Everyday Mindfulness through Music and Song

This post originally appeared on the Full Circle Yoga & Healing Arts Blog on November 7, 2020.

It’s been hard to write lately. With so much going on in the world—pandemic, social injustice, political discord, devastating wildfires, I could go on and on—it doesn’t feel like anything I could say would be important… what can you say to people when so many are suffering? Well, one thing my mentor suggested recently was, “Look for ways to stay connected to your humanity.” This idea really resonated, and I began to look for the little ways my family and I could stay connected to our humanity in our day-to-day lives.

My middle schooler is taking Music Appreciation this semester and the class has introduced him to a variety of new music styles (thank goodness!), one of which is instrumental cover songs. He was so engaged in and excited about his recent listening assignment that he insisted I listen with him, and the evening evolved into an exploration of various instrumental artists and their interpretations (and music videos) of popular songs. My daughter, who is taking violin for school this year, eventually joined us and, before I knew it, we were dancing and singing and laughing the night away together.

Suddenly I was reminded there is powerful healing in song. There are many studies that show the benefits of listening to music and singing, whether on your own, as a group, or in community. In cultures and religions around the world there is tradition and ritual rooted in music because of the ways in which music and song can connect humans, emotionally and spiritually. You can probably think of at least one time where you felt an emotional response to music in a group setting, whether it was singing the national anthem at a sporting event, listening to the songs of protesters, singing hymns in church, sharing a love song with a partner, or hearing a parent calm their child with a lullaby. Throughout the ages, humankind has found connection—whether to each other, to our breath, to the natural world, or to spirit—through song.

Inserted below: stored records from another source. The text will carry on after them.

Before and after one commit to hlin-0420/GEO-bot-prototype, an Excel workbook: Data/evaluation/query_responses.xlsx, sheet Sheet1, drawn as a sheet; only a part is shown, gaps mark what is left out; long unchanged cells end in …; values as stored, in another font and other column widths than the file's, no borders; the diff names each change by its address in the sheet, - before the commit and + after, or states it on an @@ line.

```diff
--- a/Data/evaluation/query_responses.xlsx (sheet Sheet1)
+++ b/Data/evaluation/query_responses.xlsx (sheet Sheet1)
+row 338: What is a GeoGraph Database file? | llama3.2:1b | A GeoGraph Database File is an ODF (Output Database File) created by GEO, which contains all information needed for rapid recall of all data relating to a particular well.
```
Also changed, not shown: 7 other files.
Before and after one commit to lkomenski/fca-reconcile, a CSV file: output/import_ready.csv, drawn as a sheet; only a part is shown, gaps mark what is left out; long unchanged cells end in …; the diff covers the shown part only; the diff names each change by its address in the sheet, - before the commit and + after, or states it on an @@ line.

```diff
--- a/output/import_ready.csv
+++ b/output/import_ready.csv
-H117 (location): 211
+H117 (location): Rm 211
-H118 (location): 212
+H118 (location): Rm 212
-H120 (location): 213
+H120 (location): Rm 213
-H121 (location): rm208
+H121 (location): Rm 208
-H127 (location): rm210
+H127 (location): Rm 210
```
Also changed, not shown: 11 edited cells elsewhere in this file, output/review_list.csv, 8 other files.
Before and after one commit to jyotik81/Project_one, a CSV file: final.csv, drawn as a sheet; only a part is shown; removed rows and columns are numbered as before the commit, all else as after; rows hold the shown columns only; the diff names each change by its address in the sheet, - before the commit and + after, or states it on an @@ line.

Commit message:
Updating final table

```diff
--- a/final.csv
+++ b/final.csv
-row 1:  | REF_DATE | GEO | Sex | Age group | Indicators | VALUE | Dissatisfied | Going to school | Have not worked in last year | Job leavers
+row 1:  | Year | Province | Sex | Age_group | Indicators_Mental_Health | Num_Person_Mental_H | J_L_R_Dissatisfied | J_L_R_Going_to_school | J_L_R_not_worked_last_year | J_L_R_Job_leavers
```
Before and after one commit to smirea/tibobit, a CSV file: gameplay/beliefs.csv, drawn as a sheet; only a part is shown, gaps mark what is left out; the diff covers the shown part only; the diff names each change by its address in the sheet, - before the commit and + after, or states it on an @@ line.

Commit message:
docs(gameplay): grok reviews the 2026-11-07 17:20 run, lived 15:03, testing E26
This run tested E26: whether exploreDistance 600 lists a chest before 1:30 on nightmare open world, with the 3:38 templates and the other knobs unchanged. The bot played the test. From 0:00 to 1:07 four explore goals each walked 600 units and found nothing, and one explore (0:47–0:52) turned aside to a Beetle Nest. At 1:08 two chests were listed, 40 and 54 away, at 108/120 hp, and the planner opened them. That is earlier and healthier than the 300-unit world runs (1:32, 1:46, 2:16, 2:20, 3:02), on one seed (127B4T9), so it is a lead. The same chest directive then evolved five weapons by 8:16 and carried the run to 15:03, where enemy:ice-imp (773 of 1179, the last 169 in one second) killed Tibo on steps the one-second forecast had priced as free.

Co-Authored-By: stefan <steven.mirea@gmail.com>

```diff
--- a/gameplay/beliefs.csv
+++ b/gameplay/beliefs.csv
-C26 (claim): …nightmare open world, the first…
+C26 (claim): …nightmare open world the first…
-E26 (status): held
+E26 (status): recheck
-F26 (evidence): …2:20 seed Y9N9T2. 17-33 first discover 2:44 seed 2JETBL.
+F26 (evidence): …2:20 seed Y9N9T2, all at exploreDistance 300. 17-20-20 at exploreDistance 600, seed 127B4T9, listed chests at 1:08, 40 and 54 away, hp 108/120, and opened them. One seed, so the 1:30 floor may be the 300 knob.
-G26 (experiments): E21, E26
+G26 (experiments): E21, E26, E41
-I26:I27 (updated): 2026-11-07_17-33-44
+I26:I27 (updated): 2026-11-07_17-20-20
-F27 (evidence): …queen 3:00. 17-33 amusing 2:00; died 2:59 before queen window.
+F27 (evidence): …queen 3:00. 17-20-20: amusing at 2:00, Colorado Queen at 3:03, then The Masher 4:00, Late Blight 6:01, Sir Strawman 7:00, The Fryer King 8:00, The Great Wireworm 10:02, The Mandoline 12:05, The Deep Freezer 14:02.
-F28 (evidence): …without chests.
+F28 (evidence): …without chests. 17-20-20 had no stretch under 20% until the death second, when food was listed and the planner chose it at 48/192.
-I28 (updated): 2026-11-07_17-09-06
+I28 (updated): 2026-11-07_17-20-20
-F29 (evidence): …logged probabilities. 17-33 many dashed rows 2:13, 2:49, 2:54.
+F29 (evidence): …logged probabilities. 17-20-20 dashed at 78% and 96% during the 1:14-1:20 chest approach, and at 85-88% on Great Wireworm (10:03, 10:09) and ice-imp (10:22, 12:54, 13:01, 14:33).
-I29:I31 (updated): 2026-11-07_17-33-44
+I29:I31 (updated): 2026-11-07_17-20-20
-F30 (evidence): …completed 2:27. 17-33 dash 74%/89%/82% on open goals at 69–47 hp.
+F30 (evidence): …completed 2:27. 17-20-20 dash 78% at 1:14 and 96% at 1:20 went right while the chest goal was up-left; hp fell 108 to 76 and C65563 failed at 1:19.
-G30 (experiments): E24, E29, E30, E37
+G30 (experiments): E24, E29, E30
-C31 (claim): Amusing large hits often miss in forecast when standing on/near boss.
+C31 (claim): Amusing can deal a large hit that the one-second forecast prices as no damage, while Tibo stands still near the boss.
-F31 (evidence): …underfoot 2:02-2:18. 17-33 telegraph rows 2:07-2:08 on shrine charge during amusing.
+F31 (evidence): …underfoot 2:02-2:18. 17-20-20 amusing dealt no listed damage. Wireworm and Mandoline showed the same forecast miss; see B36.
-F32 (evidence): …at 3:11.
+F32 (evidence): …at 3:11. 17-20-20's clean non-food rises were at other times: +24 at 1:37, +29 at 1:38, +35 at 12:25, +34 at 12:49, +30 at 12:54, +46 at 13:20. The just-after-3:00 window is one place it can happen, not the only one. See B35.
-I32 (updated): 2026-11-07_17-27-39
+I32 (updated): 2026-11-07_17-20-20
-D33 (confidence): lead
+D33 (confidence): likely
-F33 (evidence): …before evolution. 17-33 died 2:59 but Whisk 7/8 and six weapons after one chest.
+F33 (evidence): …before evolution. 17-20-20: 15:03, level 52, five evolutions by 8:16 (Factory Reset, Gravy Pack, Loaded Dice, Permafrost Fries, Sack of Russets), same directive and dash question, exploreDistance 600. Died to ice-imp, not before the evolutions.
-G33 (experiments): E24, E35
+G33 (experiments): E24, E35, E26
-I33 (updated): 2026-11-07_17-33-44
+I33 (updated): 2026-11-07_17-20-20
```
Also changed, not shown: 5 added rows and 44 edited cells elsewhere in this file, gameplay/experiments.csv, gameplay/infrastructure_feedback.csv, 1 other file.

That night singing with my kids in my living room, I remembered how much I enjoy the mindfulness of song. Singing keeps you in the present moment, focused on the sound of the melody or the words you’re supposed to sing next. Singing while doing everyday tasks (like folding laundry or doing dishes) can take your attention off the mundane and make it fun. In fact, cultures throughout the centuries have created “work songs” designed specifically to coordinate and make daily tasks enjoyable.

So the next time you’re stuck in your head with your stress and worry, try turning to song. You can put on a song that reminds you of a specific emotion, letting the feeling wash through you as the sound waves pass through the room (this works better with speakers rather than headphones). Or turn on an upbeat song that has a rhythm you can dance to, closing your eyes so you’re not concerned with how you look and can just feel into the music. I like to set a daily alarm on my cell phone, reminding me to take a break from the day-to-day tasks and listen to some music. It can often be just the thing to get you out of your head, into your body, and into the present moment.